Best Under $100: Motorola Moto G4 Play (Amazon)

A $100 smartphone? Does such a thing even exist? If so, it must have a tiny screen, a slow processor, sparse features, limited compatibility, and an outdated operating system. You'll probably need a hand-crank to operate it and a magnifying glass to make out the screen.

Wrong on all counts. The Moto G4 Play is proof positive that you can get a seriously good phone for under $100. But there is a catch or two or three: You have to get it from Amazon, or it’ll cost you $149.99; and you have to be an Amazon Prime subscriber to get the $99.99 price. What’s more, Amazon’s Moto G4 Play takes a page from the Kindle handbook by splashing ads and offers on the lockscreen. They’re unobtrusive and easy to bypass (just swipe to unlock, same as any other phone), but you’re stuck with them.
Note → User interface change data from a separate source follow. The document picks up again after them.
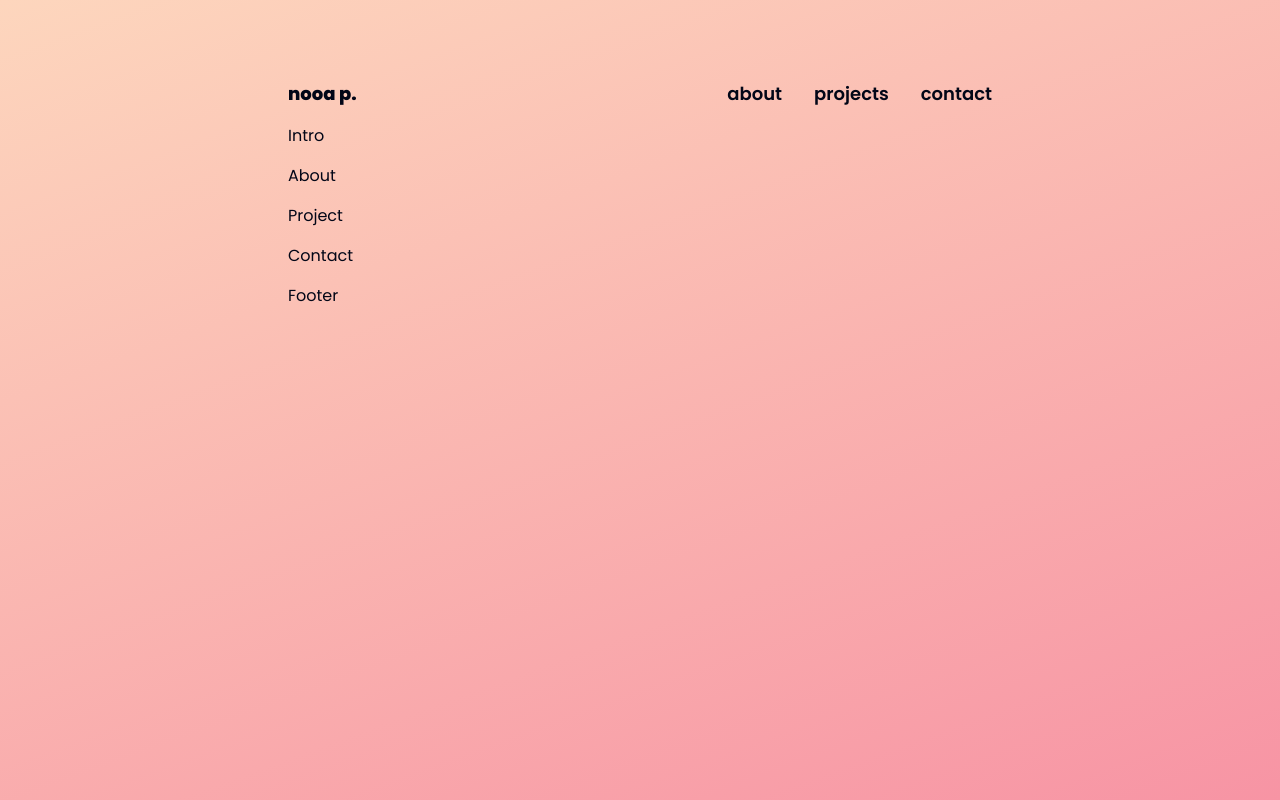
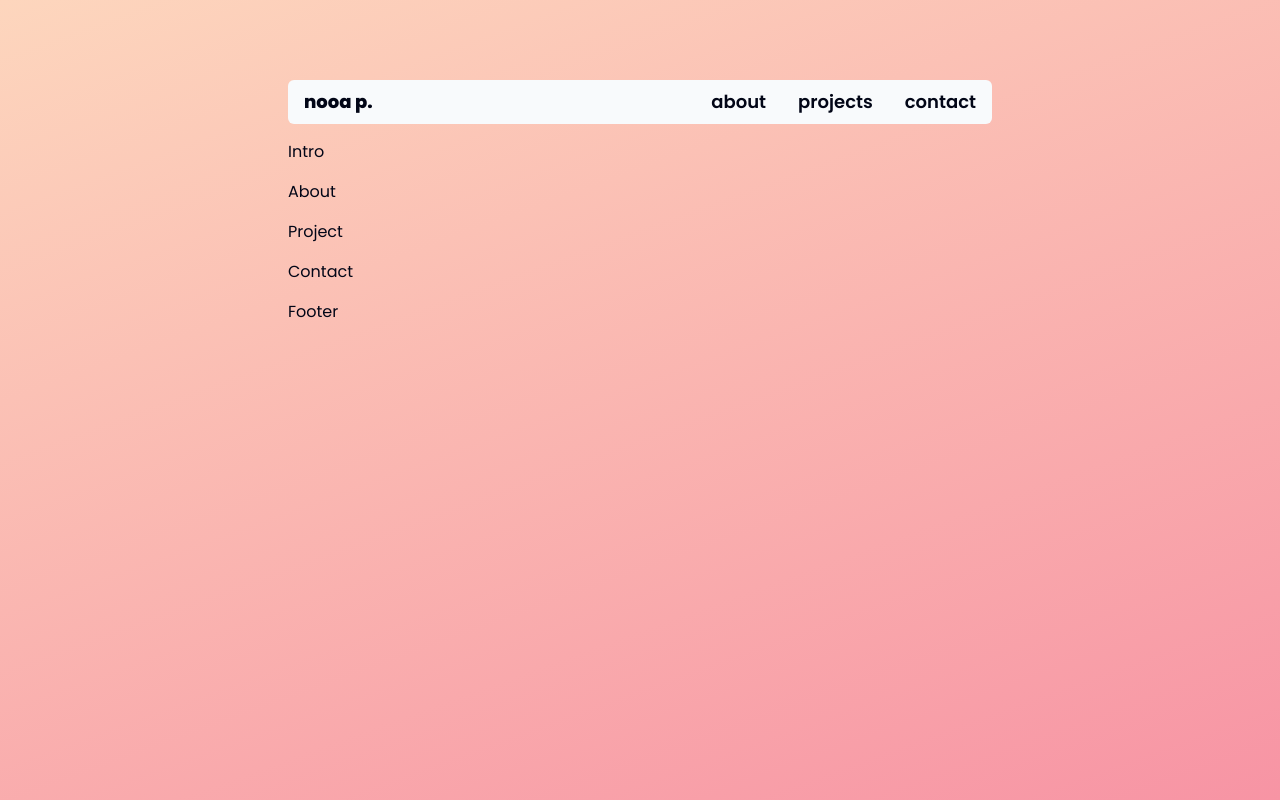
Before and after one commit to nooa-p/nooa-p.github.io, a React (Vite) app: page / in a window 1280 px wide. Built offline with nearby package versions, Linux system fonts and the light colour scheme.

Commit message:
basic styling to header

```diff
--- a/src/components/Header.jsx
+++ b/src/components/Header.jsx
@@ -1,6 +1,6 @@
 function Header() {
   return (
-    <header className="flex flex-row justify-between lowercase md:text-lg">
+    <header className="flex flex-row justify-between lowercase md:text-lg bg-slate-50 px-4 py-2 rounded-md">
       <h1 className="hover:cursor-default font-extrabold">Nooa P.</h1>
       <nav className="flex flex-row gap-x-4 md:gap-x-8 font-semibold">
         <a href="#about">About</a>
```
Moto G4 Play

by Motorola
List $150

Assuming you can tolerate that ongoing intrusion, the Moto G4 Play offers a 5-inch display (only 720p, but bright and sharp), 16GB of storage (expandable via a microSD slot), the latest version of Android (Marshmallow), and, surprisingly, compatibility with all the major carriers. It is also splashproof and has a removable battery, and its 8MP rear camera can capture 1080p video.

To put that in some perspective, last year’s iPhones aren’t splashproof or expandable, and you can’t remove their batteries. Plus, they cost at least four times as much. The Moto G4 Play may be ad-supported, but it’s still an amazingly capable phone for the price.

Photo credits: Huawei, Motorola, and OnePlus.